Smithers, B.V.; Peck, D.R.; Krockenberger, A.K.; Congdon, B.C. 2003. Elevated sea-surface temperature, reduced provisioning and reproductive failure of wedge-tailed shearwaters (Puffinus pacificus) in the southern Great Barrier Reef, Australia. Marine and Freshwater Research 54: 973-977.

Taylor, G. 2000. Action Plan for Seabird Conservation in New Zealand. Part B: non-threatened seabirds. Threatened Species Occasional Publication No.17. Department of Conservation. Wellington.

Tennyson, A.J.D. 2010. Procellariiformes. Pp. 64-135. In: Checklist Committee (OSNZ) 2010. Checklist of the birds of New Zealand, Norfolk and Macquarie Islands, and the Ross Dependency, Antarctica (4th edn). Ornithological Society of New Zealand & Te Papa Press, Wellington.

Veitch, C.R.; Miskelly, C.M.; Harper, G.A.; Taylor, G.A.; Tennyson, A.J.D. 2004. Birds of the Kermadec Islands, south-west Pacific. Notornis 51: 61-90.

Veitch, C.R.; Gaskin, C.; Baird, K.; Ismar, S.M.H. 2011. Changes in bird numbers on Raoul Island, Kermadec Islands, New Zealand, following the eradication of goats, rats, and cats. Pp 372-377 n Veitch, C.R.; Clout, M.N.; Towns, D.R. (eds) Island invasives: eradication and management. Proceedings of the International Conference on Island Invasives. Gland, Switzerland: IUCN.

Recommended citation

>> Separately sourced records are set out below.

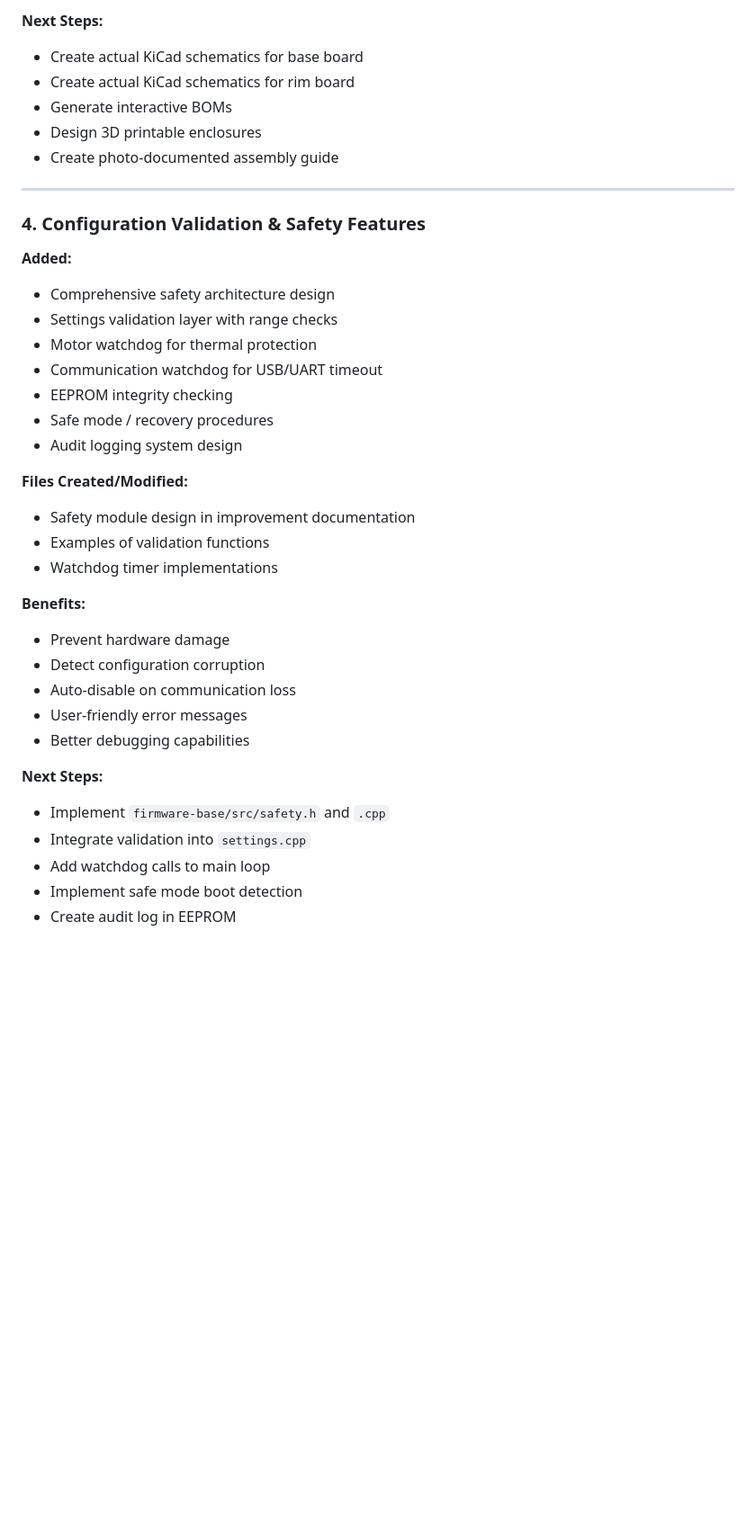
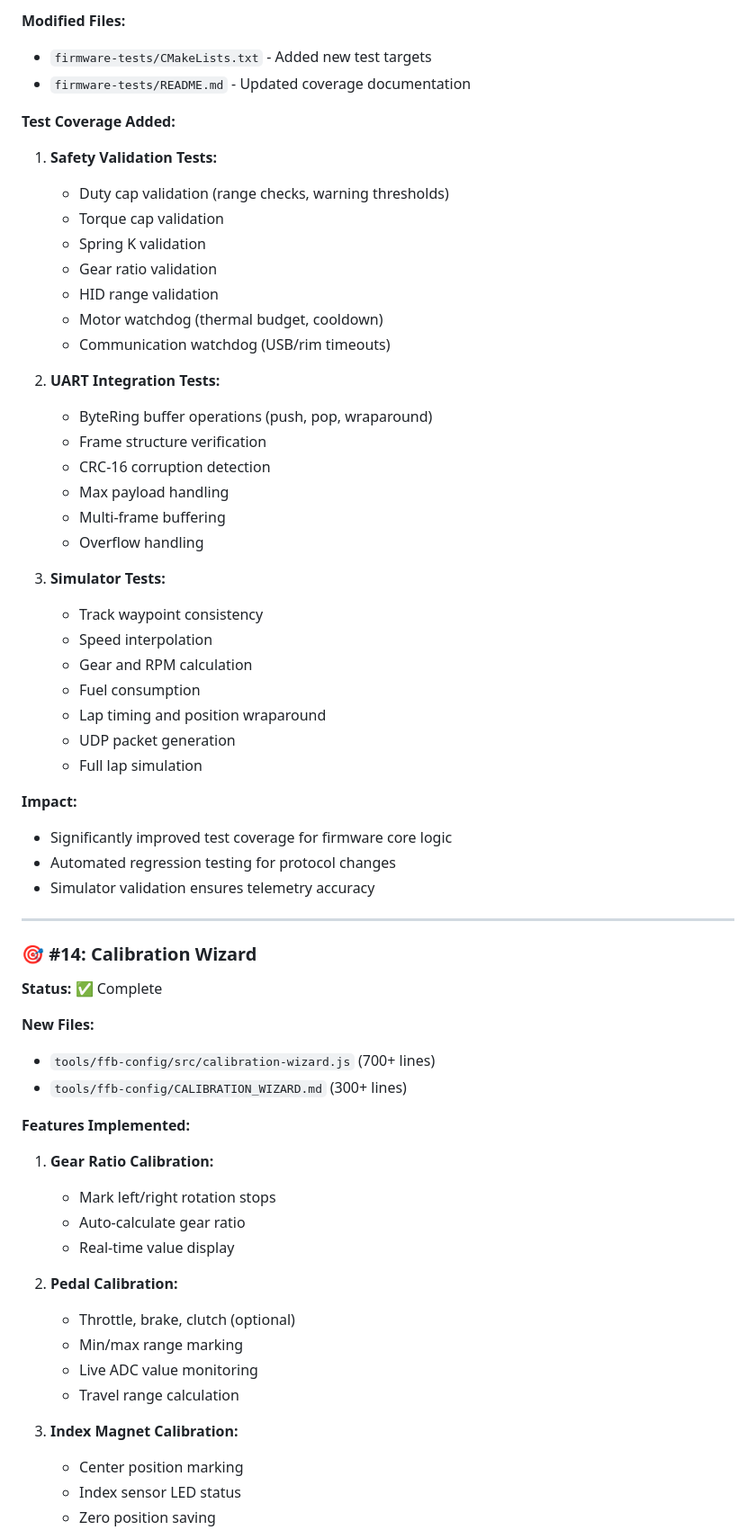
Before and after one commit to skyne/rp2040-ffb, a Markdown page: IMPROVEMENTS_SUMMARY.md, the part around one of its changes. Shown at 90% size. Drawn GitHub-style; blank space fills up the shorter version.

```diff
--- a/IMPROVEMENTS_SUMMARY.md
+++ b/IMPROVEMENTS_SUMMARY.md
@@ -65,39 +25,65 @@ Eight improvement categories were identified and six were implemented:
 
-**Next Steps:**
-- Create actual KiCad schematics for base board
-- Create actual KiCad schematics for rim board
-- Generate interactive BOMs
-- Design 3D printable enclosures
-- Create photo-documented assembly guide
+**Modified Files:**
+- `firmware-tests/CMakeLists.txt` - Added new test targets
+- `firmware-tests/README.md` - Updated coverage documentation
+
+**Test Coverage Added:**
+1. **Safety Validation Tests:**
+   - Duty cap validation (range checks, warning thresholds)
+   - Torque cap validation
+   - Spring K validation
+   - Gear ratio validation
+   - HID range validation
+   - Motor watchdog (thermal budget, cooldown)
+   - Communication watchdog (USB/rim timeouts)
+
+2. **UART Integration Tests:**
+   - ByteRing buffer operations (push, pop, wraparound)
+   - Frame structure verification
+   - CRC-16 corruption detection
+   - Max payload handling
+   - Multi-frame buffering
+   - Overflow handling
+
+3. **Simulator Tests:**
+   - Track waypoint consistency
+   - Speed interpolation
+   - Gear and RPM calculation
+   - Fuel consumption
+   - Lap timing and position wraparound
+   - UDP packet generation
+   - Full lap simulation
+
+**Impact:**
+- Significantly improved test coverage for firmware core logic
+- Automated regression testing for protocol changes
+- Simulator validation ensures telemetry accuracy
 
 ---
 
-### 4. Configuration Validation & Safety Features
+### 🎯 #14: Calibration Wizard
 
-**Added:**
-- Comprehensive safety architecture design
-- Settings validation layer with range checks
-- Motor watchdog for thermal protection
-- Communication watchdog for USB/UART timeout
-- EEPROM integrity checking
-- Safe mode / recovery procedures
-- Audit logging system design
+**Status:** ✅ Complete
 
-**Files Created/Modified:**
-- Safety module design in improvement documentation
-- Examples of validation functions
-- Watchdog timer implementations
+**New Files:**
+- `tools/ffb-config/src/calibration-wizard.js` (700+ lines)
+- `tools/ffb-config/CALIBRATION_WIZARD.md` (300+ lines)
 
-**Benefits:**
-- Prevent hardware damage
-- Detect configuration corruption
-- Auto-disable on communication loss
-- User-friendly error messages
-- Better debugging capabilities
+**Features Implemented:**
 
-**Next Steps:**
-- Implement `firmware-base/src/safety.h` and `.cpp`
-- Integrate validation into `settings.cpp`
-- Add watchdog calls to main loop
-- Implement safe mode boot detection
-- Create audit log in EEPROM
+1. **Gear Ratio Calibration:**
+   - Mark left/right rotation stops
+   - Auto-calculate gear ratio
+   - Real-time value display
+
+2. **Pedal Calibration:**
+   - Throttle, brake, clutch (optional)
+   - Min/max range marking
+   - Live ADC value monitoring
+   - Travel range calculation
+
+3. **Index Magnet Calibration:**
+   - Center position marking
+   - Index sensor LED status
+   - Zero position saving
+
```
Also changed, not shown: other parts of IMPROVEMENTS_SUMMARY.md (+304 -303 lines).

Szabo, M.J. 2013 [updated 2017]. Wedge-tailed shearwater. In Miskelly, C.M. (ed.) New Zealand Birds Online. www.nzbirdsonline.org.nz

Wedge-tailed shearwater

Breeding season
  • Jul
  • Aug
  • Sep
  • Oct
  • Nov
  • Dec
  • Jan
  • Feb
  • Mar
  • Apr
  • May
  • Jun
Egg laying dates
  • Jul
  • Aug
  • Sep
  • Oct
  • Nov
  • Dec
  • Jan
  • Feb
  • Mar
  • Apr
  • May
  • Jun

Wedge-tailed shearwater

Breeding season
  • Jul
  • Aug
  • Sep
  • Oct
  • Nov
  • Dec
  • Jan
  • Feb
  • Mar
  • Apr
  • May
  • Jun
Egg laying dates
  • Jul
  • Aug
  • Sep
  • Oct
  • Nov
  • Dec
  • Jan
  • Feb
  • Mar
  • Apr
  • May
  • Jun

Wedge-tailed shearwater

Social structure
monogamous
Breeding season
  • Jul
  • Aug
  • Sep
  • Oct
  • Nov
  • Dec
  • Jan
  • Feb
  • Mar
  • Apr
  • May
  • Jun
Nest type
burrow, scrape
Nest description
Underground burrow with nesting chamber usually lined with vegetation or a scrape.
Nest height (mean)
0.00 m
Maximum number of successful broods
1
Clutch size (mean)
1
Mean egg dimensions (length)
67.00 mm
Mean egg dimensions (width)
43.00 mm
Egg colour
White
Egg laying dates
  • Jul
  • Aug
  • Sep
  • Oct
  • Nov
  • Dec
  • Jan
  • Feb
  • Mar
  • Apr
  • May
  • Jun
Interval between eggs in a clutch
Not applicable
Incubation behaviour
shared
Incubation length (mean)
50-54 days
Incubation length (min)
50days
Incubation length (max)
54days
Nestling type
altricial
Nestling period (mean)
Several weeks
Age at fledging (mean)
90 days
Age at independence (mean)
90 days
Age at first breeding (typical)
4 years
Maximum longevity
19 years
Maximum dispersal
About 10,000 km Kermadec Island to south east North Pacific